Messler says that the goal is to make treating diabetes simpler for the front-line staff, to free up their cognitive load when managing insulin, especially in a setting like the ICU. “We continue to try to iterate and make this simpler, make the workflows better with the context of patient safety, which is always paramount. We believe we designed these things like transitions that’ll make those processes easier.”

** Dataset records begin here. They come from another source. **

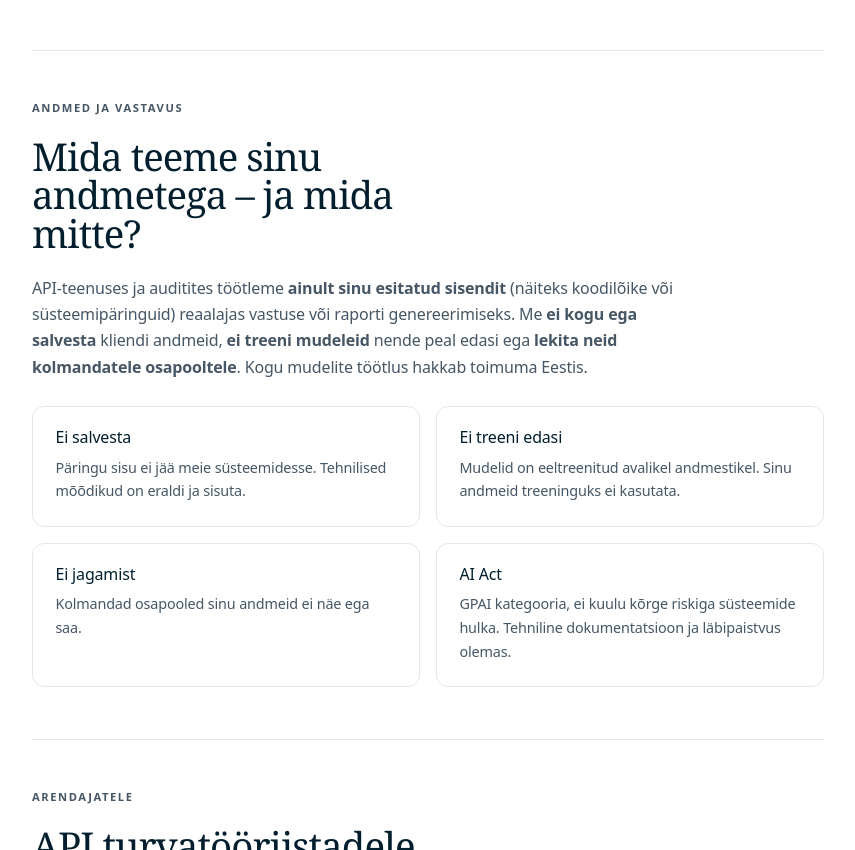
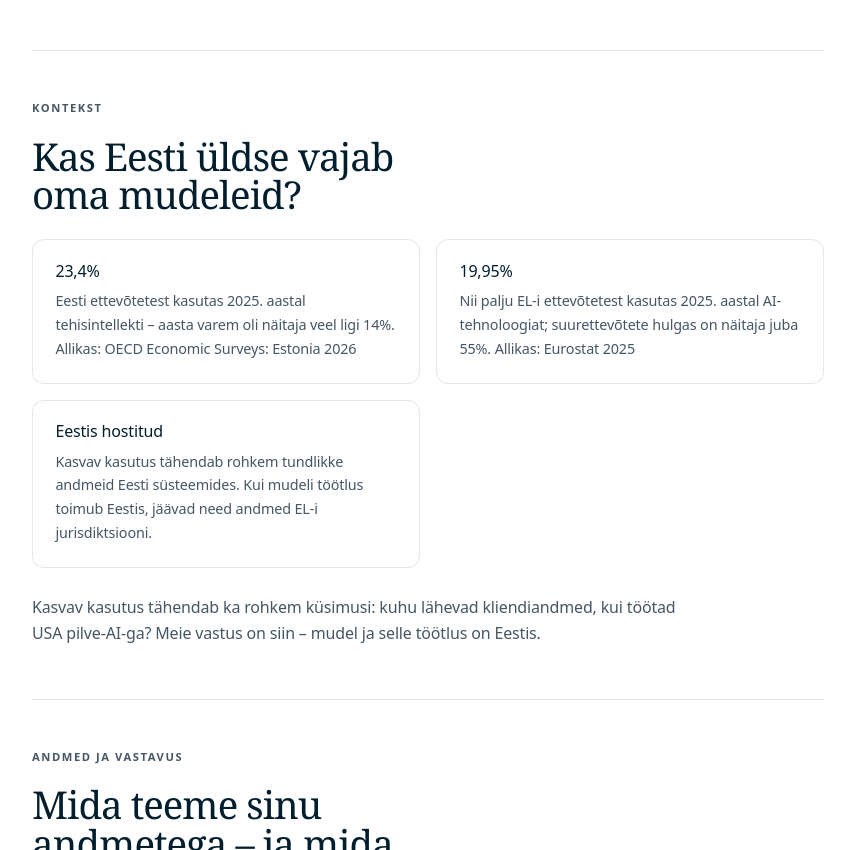
Before and after one commit to AARenor/tehisabiline, a website: page mudelid/index.html in a window 1280 px wide. Shown: the part 2357-3207 px from the top of the page, without its empty margins (40-895 px from the left). Drawn offline with Linux system fonts and the light colour scheme.

Commit message:
Add cited statistics blocks for GEO extractability

```diff
--- a/mudelid/index.html
+++ b/mudelid/index.html
@@ -196,6 +196,17 @@
                         </figure>
                     </section>
 
+                    <section class="prose-section" id="kontekst">
+                        <p class="eyebrow">Kontekst</p>
+                        <h2>Kas Eesti üldse vajab oma mudeleid?</h2>
+                        <div class="content-grid">
+                            <div class="info-card"><h3>23,4%</h3><p>Eesti ettevõtetest kasutas 2025. aastal tehisintellekti – aasta varem oli näitaja veel ligi 14%. <a href="https://www.oecd.org/en/publications/oecd-economic-surveys-estonia-2026_2514521c-en/full-report/seizing-the-opportunities-of-ai-driven-growth_c6079665.html">Allikas: OECD Economic Surveys: Estonia 2026</a></p></div>
+                            <div class="info-card"><h3>19,95%</h3><p>Nii palju EL-i ettevõtetest kasutas 2025. aastal AI-tehnoloogiat; suurettevõtete hulgas on näitaja juba 55%. <a href="https://ec.europa.eu/eurostat/statistics-explained/index.php?title=Use_of_artificial_intelligence_in_enterprises">Allikas: Eurostat 2025</a></p></div>
+                            <div class="info-card"><h3>Eestis hostitud</h3><p>Kasvav kasutus tähendab rohkem tundlikke andmeid Eesti süsteemides. Kui mudeli töötlus toimub Eestis, jäävad need andmed EL-i jurisdiktsiooni.</p></div>
+                        </div>
+                        <p>Kasvav kasutus tähendab ka rohkem küsimusi: kuhu lähevad kliendiandmed, kui töötad USA pilve-AI-ga? Meie vastus on siin – mudel ja selle töötlus on Eestis.</p>
+                    </section>
+
                     <section class="prose-section" id="vastavus">
                         <p class="eyebrow">Andmed ja vastavus</p>
                         <h2>Mida teeme sinu andmetega – ja mida mitte?</h2>
```
Also changed, not shown: ai/index.html (+1 -0 lines), index.html (+1 -0 lines), kuberaudit/index.html (+10 -0 lines).
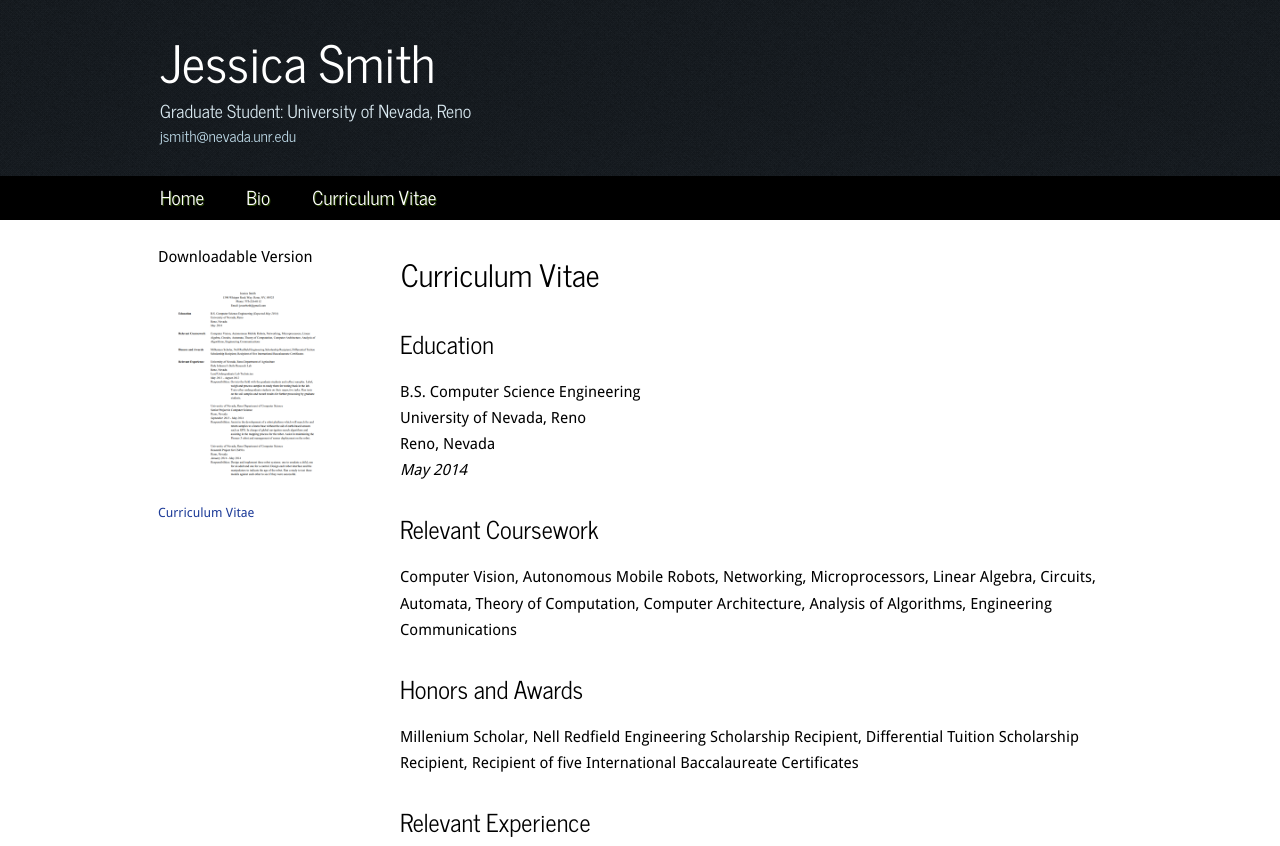
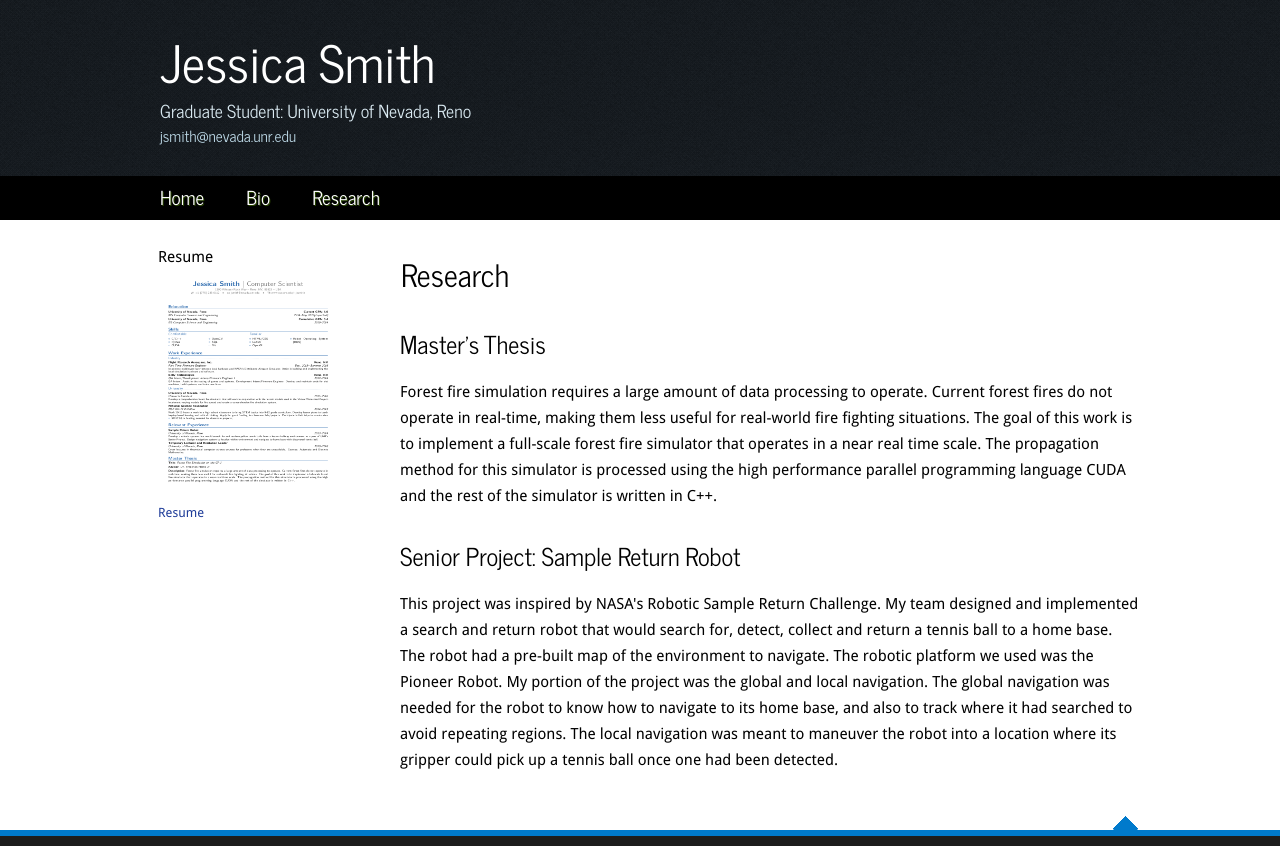
Before and after one commit to jesserbeth/jesserbeth.github.io, a plain HTML site: page page.html in a window 1280 px wide. Shown: the top 846 px of the page. Drawn offline with Linux system fonts and the light colour scheme.

Commit message:
updating website to suck less/include resume instead of cv

```diff
--- a/page.html
+++ b/page.html
@@ -27,7 +27,7 @@
           <ul class="sf-menu" id="nav">
             <li><a href="index.html">Home</a></li>
             <li><a href="examples.html">Bio</a></li>
-            <li><a href="page.html">Curriculum Vitae</a></li>
+            <li><a href="page.html">Research</a></li>
             <!-- <li><a href="another_page.html">Publications</a></li>
             <li><a href="contact.php">Contact Us</a></li> -->
           </ul>
@@ -37,14 +37,27 @@
     <div id="site_content">
       <div id="sidebar_container">
         <div class="sidebar">
-          <h4>Downloadable Version</h4>
-          <span class="left"><a href="CV/cv.pdf"><img src="images/cv.png" alt="" width="180" height="229" /></a></span>
-          <p><a href="CV/cv.pdf">Curriculum Vitae</a></p>
+          <h4>Resume</h4>
+          <span class="left"><a href="CV/resume.pdf"><img src="images/resume.png" alt="" width="180" height="229" /></a></span>
+          <p><a href="CV/resume.pdf">Resume</a></p>
+<!--           <span class="left"><a href="CV/cv.pdf"><img src="images/cv.png" alt="" width="180" height="229" /></a></span>
+          <p><a href="CV/cv.pdf">CV</a></p> -->
         </div>
       </div>
       <div class="content">
-        <h1>Curriculum Vitae</h1>
+        <h1>Research</h1>
+        <h2>Master's Thesis</h2>
+        <p>Forest fire simulation requires a large amount of data processing to operate. Current forest fires do not operate in real-time, making them less useful for real-world fire fighting situations. The goal of this work is to implement a full-scale forest fire simulator that operates in a near real time scale. The propagation method for this simulator is processed using the high performance parallel programming language CUDA and the rest of the simulator is written in C++.</p>
+
+
+        <h2>Senior Project: Sample Return Robot</h2>
+        <p>This project was inspired by NASA's Robotic Sample Return Challenge. My team designed and implemented a search and return robot that would search for, detect, collect and return a tennis ball to a home base. The robot had a pre-built map of the environment to navigate. The robotic platform we used was the Pioneer Robot. My portion of the project was the global and local navigation. The global navigation was needed for the robot to know how to navigate to its home base, and also to track where it had searched to avoid repeating regions. The local navigation was meant to maneuver the robot into a location where its gripper could pick up a tennis ball once one had been detected. </p>
+        <!--
         <h2>Education</h2>
+        <p>M.S. Computer Science Engineering<br>
+        University of Nevada, Reno <br>
+        Reno, Nevada<br>
+        <i>Expected May 2016</i></p>
         <p>B.S. Computer Science Engineering<br>
         University of Nevada, Reno <br>
         Reno, Nevada<br>
@@ -117,7 +130,7 @@
         Responsible for helping to organize and plan the outreach event of the semester. Responsible for reaching out to high schools to foster interest in the event of Junior and Senior-level girls. Also on the committee for finding guest speakers for the event. </p>
 
         <h2>Professional Organizations</h2>
-        <p>Association for Computing Machinery (ACM), Women Into Computer Science and Engineering (WICSE)</p>
+        <p>Association for Computing Machinery (ACM), Women Into Computer Science and Engineering (WICSE)</p> -->
       </div>
     </div>
     <div id="scroll">
```
Also changed, not shown: another_page.html (+1 -1 lines), examples.html (+4 -3 lines), index.html (+10 -3 lines), images/resume.png (added), 1 other file.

This updated system is still young, but Messler says he expects positive results, from providers and patients, and he hopes responses will shape future developments. “We expect to hear that feedback and continue to find ways to improve the workflow for nursing, for physicians — improve it in such a way that they feel confident in the dosing so that with their sites that don’t have endocrinology support or don’t have all those diabetes education specialists, that they’ll feel confident in the management,” he says. “We just know that usual care, without Glucommander, often defaults to things that are simpler and not always best for the patient. We can get more accurate dosing of insulin, particularly transition IV to Sub-Q, keep it, the workflow, not time-consuming, and transparent and simpler, best for the nurses and ultimately best for the patients.”
This article originally appeared in Endocrine News.